RECORDS SHOWN:
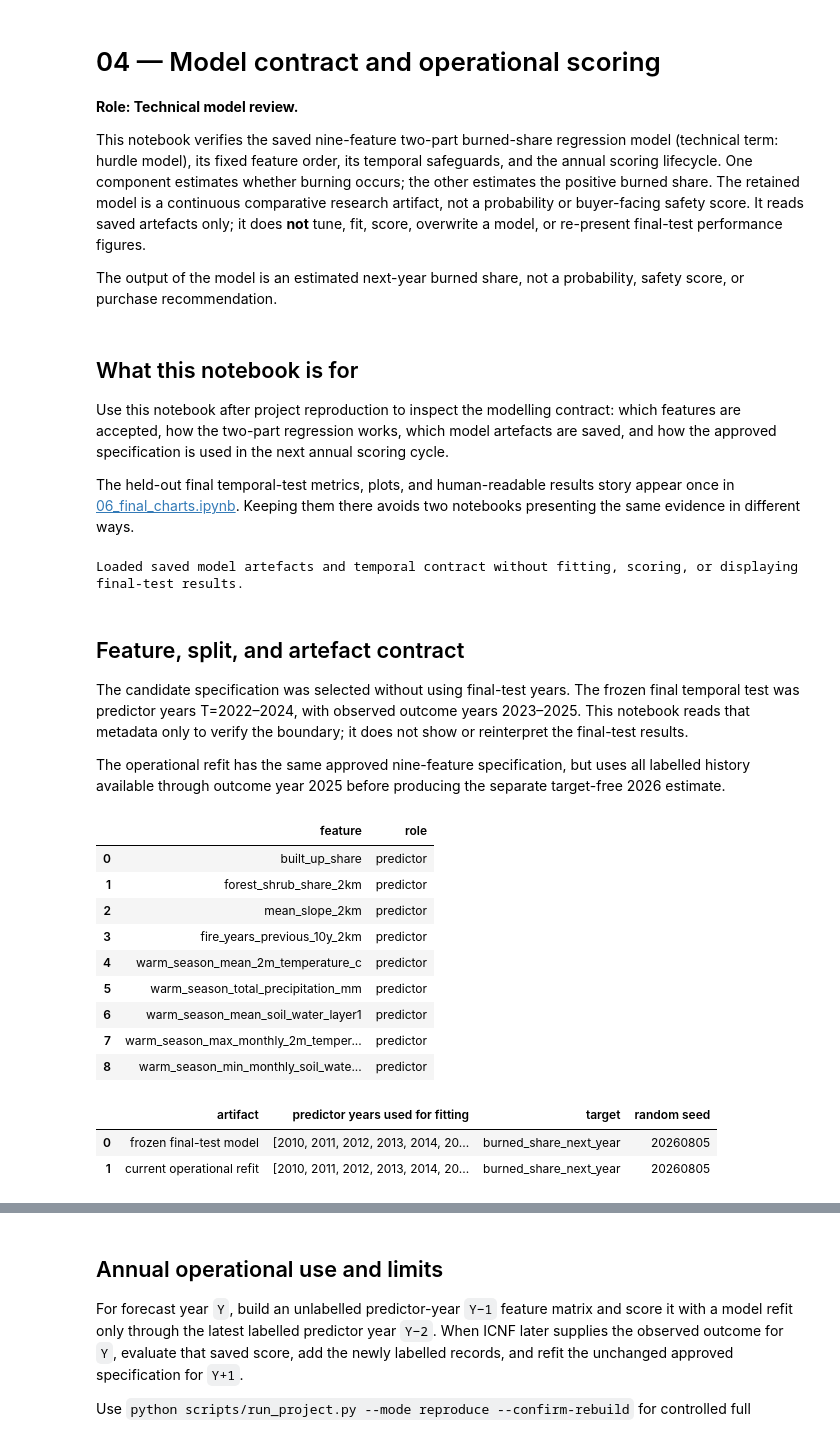
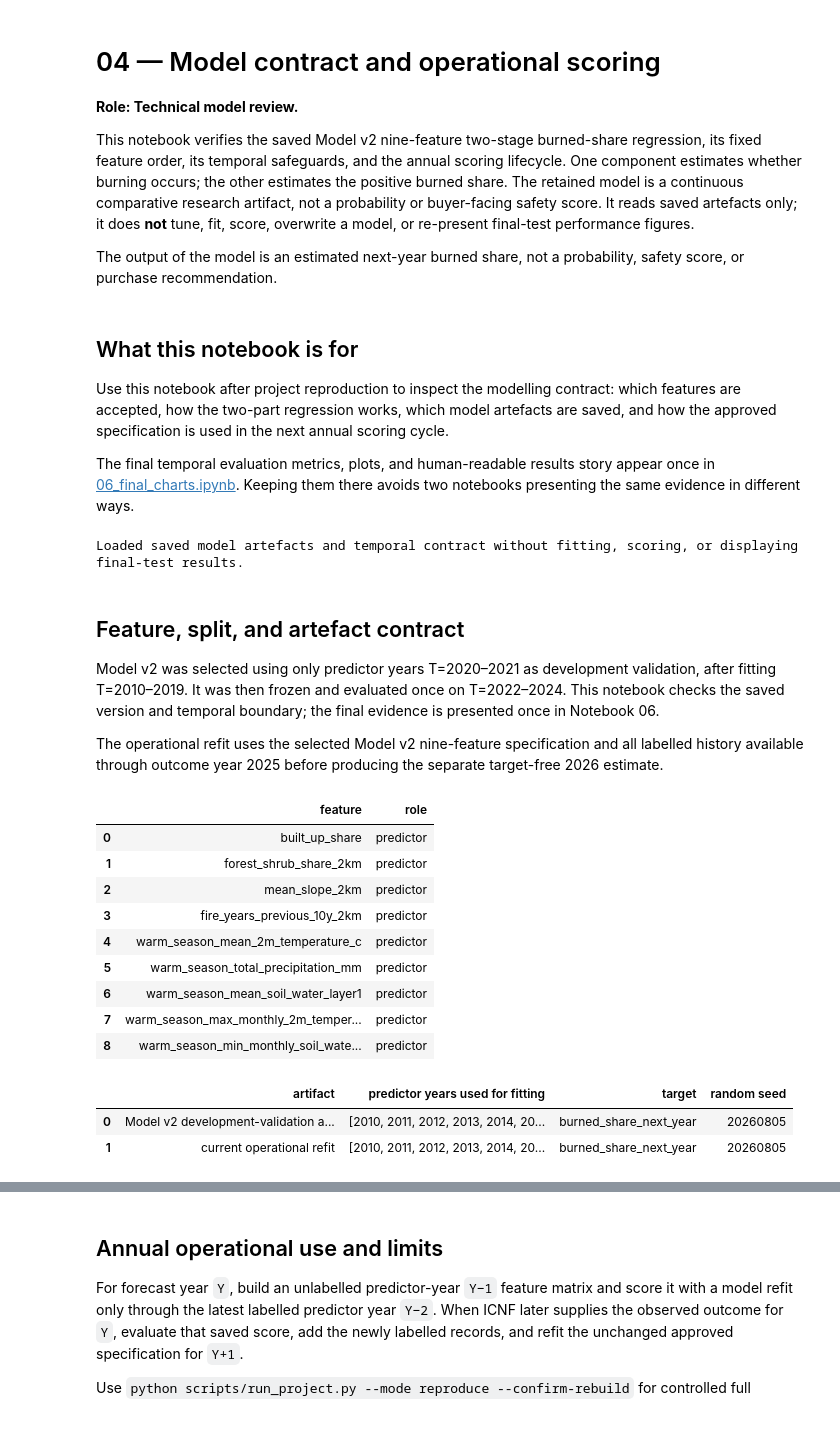
Before and after one commit to serhii-diadechko-git/wildfire_property_screening_portugal, a Jupyter notebook: notebooks/04_modelling.ipynb, the cells around one changed output, grey strips where cells are left out. Cells and saved outputs as stored; diff of their text form; code cells hidden in the pictures.

```diff
--- a/notebooks/04_modelling.ipynb
+++ b/notebooks/04_modelling.ipynb
@@ -3,7 +3,7 @@
 
 **Role: Technical model review.**
 
-This notebook verifies the saved nine-feature two-part burned-share regression model (technical term: hurdle model), its fixed feature order, its temporal safeguards, and the annual scoring lifecycle. One component estimates whether burning occurs; the other estimates the positive burned share. The retained model is a continuous comparative research artifact, not a probability or buyer-facing safety score. It reads saved artefacts only; it does **not** tune, fit, score, overwrite a model, or re-present final-test performance figures.
+This notebook verifies the saved Model v2 nine-feature two-stage burned-share regression, its fixed feature order, its temporal safeguards, and the annual scoring lifecycle. One component estimates whether burning occurs; the other estimates the positive burned share. The retained model is a continuous comparative research artifact, not a probability or buyer-facing safety score. It reads saved artefacts only; it does **not** tune, fit, score, overwrite a model, or re-present final-test performance figures.
 
 The output of the model is an estimated next-year burned share, not a probability, safety score, or purchase recommendation.
 # %% [markdown]
@@ -11,7 +11,7 @@ The output of the model is an estimated next-year burned share, not a probabilit
 
 Use this notebook after project reproduction to inspect the modelling contract: which features are accepted, how the two-part regression works, which model artefacts are saved, and how the approved specification is used in the next annual scoring cycle.
 
-The held-out final temporal-test metrics, plots, and human-readable results story appear once in [06_final_charts.ipynb](06_final_charts.ipynb). Keeping them there avoids two notebooks presenting the same evidence in different ways.
+The final temporal evaluation metrics, plots, and human-readable results story appear once in [06_final_charts.ipynb](06_final_charts.ipynb). Keeping them there avoids two notebooks presenting the same evidence in different ways.
 # %%
 from pathlib import Path
 import sys
@@ -44,9 +44,9 @@ Loaded saved model artefacts and temporal contract without fitting, scoring, or
 # %% [markdown]
 ## Feature, split, and artefact contract
 
-The candidate specification was selected without using final-test years. The frozen final temporal test was predictor years T=2022–2024, with observed outcome years 2023–2025. This notebook reads that metadata only to verify the boundary; it does not show or reinterpret the final-test results.
+Model v2 was selected using only predictor years T=2020–2021 as development validation, after fitting T=2010–2019. It was then frozen and evaluated once on T=2022–2024. This notebook checks the saved version and temporal boundary; the final evidence is presented once in Notebook 06.
 
-The operational refit has the same approved nine-feature specification, but uses all labelled history available through outcome year 2025 before producing the separate target-free 2026 estimate.
+The operational refit uses the selected Model v2 nine-feature specification and all labelled history available through outcome year 2025 before producing the separate target-free 2026 estimate.
 # %%
 assert metrics['design']['final_test_years'] == [2022, 2023, 2024]
 assert metrics['design']['tuning_performed'] is False
@@ -54,35 +54,35 @@ assert selection_payload['feature_order'] == list(PREDICTOR_COLUMNS)
 assert operational_payload['feature_order'] == list(PREDICTOR_COLUMNS)
 
 feature_contract = pd.DataFrame({'feature': PREDICTOR_COLUMNS, 'role': ['predictor'] * len(PREDICTOR_COLUMNS)})
 artifact_contract = pd.DataFrame([
     {
-        'artifact': 'frozen final-test model',
+        'artifact': 'Model v2 development-validation artifact',
         'predictor years used for fitting': selection_payload['train_years'] + selection_payload['validation_years'],
         'target': TARGET_COLUMN,
         'random seed': selection_payload['random_seed'],
     },
     {
         'artifact': 'current operational refit',
         'predictor years used for fitting': operational_payload['training_predictor_years'],
         'target': operational_payload['target'],
         'random seed': operational_payload['random_seed'],
     },
 ])
 display(feature_contract)
 display(artifact_contract)
 # %% [output]
 |  | feature | role |
 | 0 | built_up_share | predictor |
 | 1 | forest_shrub_share_2km | predictor |
 | 2 | mean_slope_2km | predictor |
 | 3 | fire_years_previous_10y_2km | predictor |
 | 4 | warm_season_mean_2m_temperature_c | predictor |
 | 5 | warm_season_total_precipitation_mm | predictor |
 | 6 | warm_season_mean_soil_water_layer1 | predictor |
 | 7 | warm_season_max_monthly_2m_temper... | predictor |
 | 8 | warm_season_min_monthly_soil_wate... | predictor |
 |  | artifact | predictor years used for fitting | target | random seed |
-| 0 | frozen final-test model | [2010, 2011, 2012, 2013, 2014, 20... | burned_share_next_year | 20260805 |
+| 0 | Model v2 development-validation a... | [2010, 2011, 2012, 2013, 2014, 20... | burned_share_next_year | 20260805 |
 | 1 | current operational refit | [2010, 2011, 2012, 2013, 2014, 20... | burned_share_next_year | 20260805 |
 # %% [markdown]
 ## Model structure
```
Also changed, not shown: parts of 3 cells of this notebook, 35 other files.
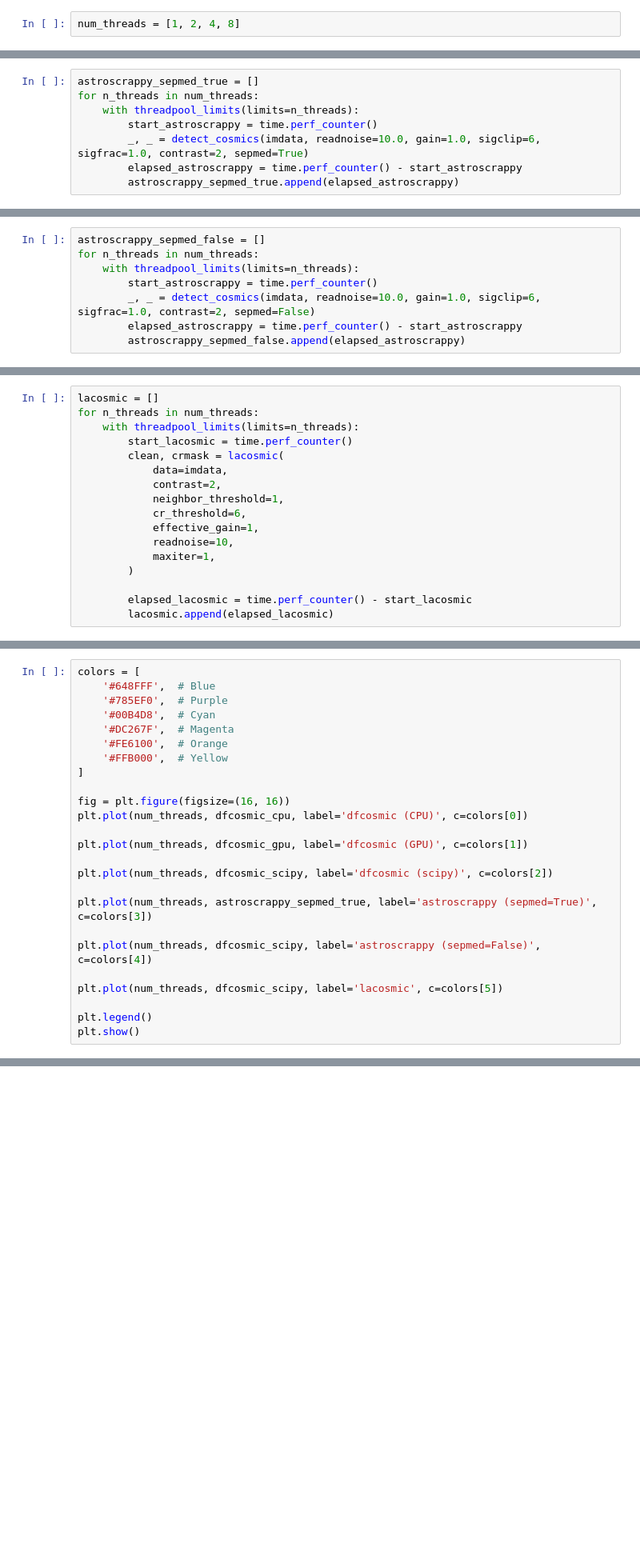
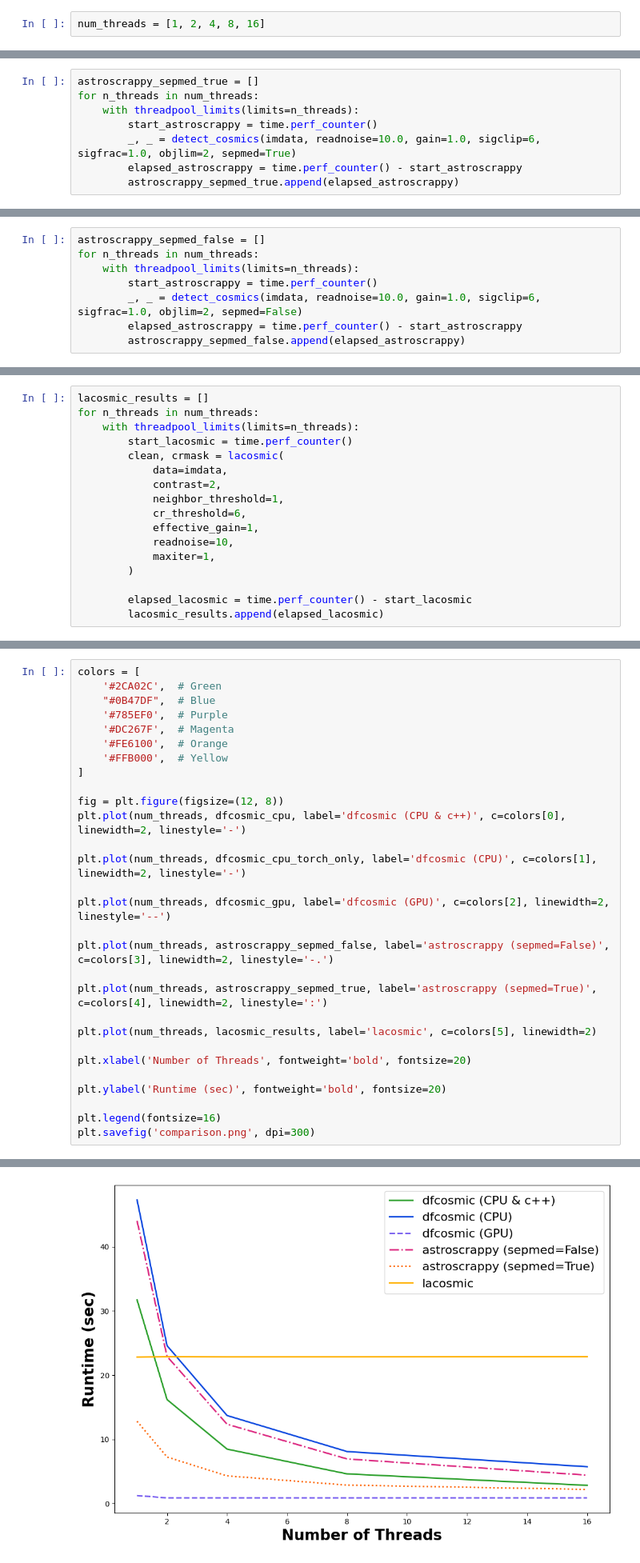
Before and after one commit to DragonflyTelescope/dfcosmic, a Jupyter notebook: demos/Comparison.ipynb, the cells around one changed output, grey strips where cells are left out. Shown at 80% size. Drawn from its saved outputs; the diff is of its cells as text; blank space fills up the shorter version.

```diff
--- a/demos/Comparison.ipynb
+++ b/demos/Comparison.ipynb
@@ -19,7 +19,7 @@ from dfcosmic import lacosmic_scipy
 from threadpoolctl import threadpool_limits
 import matplotlib.pyplot as plt
 # %%
-num_threads = [1, 2, 4, 8]
+num_threads = [1, 2, 4, 8, 16]
 # %%
 # Make a simple Gaussian function for testing purposes
 def gaussian(image_shape, x0, y0, brightness, fwhm):
@@ -162,7 +169,7 @@ astroscrappy_sepmed_true = []
 for n_threads in num_threads:
     with threadpool_limits(limits=n_threads):
         start_astroscrappy = time.perf_counter()
-        _, _ = detect_cosmics(imdata, readnoise=10.0, gain=1.0, sigclip=6, sigfrac=1.0, contrast=2, sepmed=True)
+        _, _ = detect_cosmics(imdata, readnoise=10.0, gain=1.0, sigclip=6, sigfrac=1.0, objlim=2, sepmed=True)
         elapsed_astroscrappy = time.perf_counter() - start_astroscrappy
         astroscrappy_sepmed_true.append(elapsed_astroscrappy)
 # %% [markdown]
@@ -172,7 +179,7 @@ astroscrappy_sepmed_false = []
 for n_threads in num_threads:
     with threadpool_limits(limits=n_threads):
         start_astroscrappy = time.perf_counter()
-        _, _ = detect_cosmics(imdata, readnoise=10.0, gain=1.0, sigclip=6, sigfrac=1.0, contrast=2, sepmed=False)
+        _, _ = detect_cosmics(imdata, readnoise=10.0, gain=1.0, sigclip=6, sigfrac=1.0, objlim=2, sepmed=False)
         elapsed_astroscrappy = time.perf_counter() - start_astroscrappy
         astroscrappy_sepmed_false.append(elapsed_astroscrappy)
 # %% [markdown]
@@ -180,5 +187,5 @@ Option 6: `lacosmic`
 # %%
-lacosmic = []
+lacosmic_results = []
 for n_threads in num_threads:
     with threadpool_limits(limits=n_threads):
         start_lacosmic = time.perf_counter()
@@ -193,5 +200,5 @@ for n_threads in num_threads:
         )
 
         elapsed_lacosmic = time.perf_counter() - start_lacosmic
-        lacosmic.append(elapsed_lacosmic)
+        lacosmic_results.append(elapsed_lacosmic)
 # %% [output]
@@ -205,27 +217,31 @@ The plot will be broken down in the following manner:
  - the color indicates the option
 # %%
 colors = [
-    '#648FFF',  # Blue
+    '#2CA02C',  # Green
+    "#0B47DF",  # Blue
     '#785EF0',  # Purple
-    '#00B4D8',  # Cyan
     '#DC267F',  # Magenta
     '#FE6100',  # Orange
     '#FFB000',  # Yellow
 ]
 
-fig = plt.figure(figsize=(16, 16))
-plt.plot(num_threads, dfcosmic_cpu, label='dfcosmic (CPU)', c=colors[0])
+fig = plt.figure(figsize=(12, 8))
+plt.plot(num_threads, dfcosmic_cpu, label='dfcosmic (CPU & c++)', c=colors[0], linewidth=2, linestyle='-')
 
-plt.plot(num_threads, dfcosmic_gpu, label='dfcosmic (GPU)', c=colors[1])
+plt.plot(num_threads, dfcosmic_cpu_torch_only, label='dfcosmic (CPU)', c=colors[1], linewidth=2, linestyle='-')
 
-plt.plot(num_threads, dfcosmic_scipy, label='dfcosmic (scipy)', c=colors[2])
+plt.plot(num_threads, dfcosmic_gpu, label='dfcosmic (GPU)', c=colors[2], linewidth=2, linestyle='--')
 
-plt.plot(num_threads, astroscrappy_sepmed_true, label='astroscrappy (sepmed=True)', c=colors[3])
+plt.plot(num_threads, astroscrappy_sepmed_false, label='astroscrappy (sepmed=False)', c=colors[3], linewidth=2, linestyle='-.')
 
-plt.plot(num_threads, dfcosmic_scipy, label='astroscrappy (sepmed=False)', c=colors[4])
+plt.plot(num_threads, astroscrappy_sepmed_true, label='astroscrappy (sepmed=True)', c=colors[4], linewidth=2, linestyle=':')
 
-plt.plot(num_threads, dfcosmic_scipy, label='lacosmic', c=colors[5])
+plt.plot(num_threads, lacosmic_results, label='lacosmic', c=colors[5], linewidth=2)
 
-plt.legend()
-plt.show()
+plt.xlabel('Number of Threads', fontweight='bold', fontsize=20)
+
+plt.ylabel('Runtime (sec)', fontweight='bold', fontsize=20)
+
+plt.legend(fontsize=16)
+plt.savefig('comparison.png', dpi=300)
 # %% [output]
@@ -235,0 +248 @@ lacosmic runtime: 39.9137 seconds
+[figure, added]
```
Also changed, not shown: parts of 10 cells of this notebook, 6 other files.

YOUR GOAL: From the records above, return each line that includes "Also".

EXERCISE OUTPUT:
Also changed, not shown: parts of 3 cells of this notebook, 35 other files.
Also changed, not shown: parts of 10 cells of this notebook, 6 other files.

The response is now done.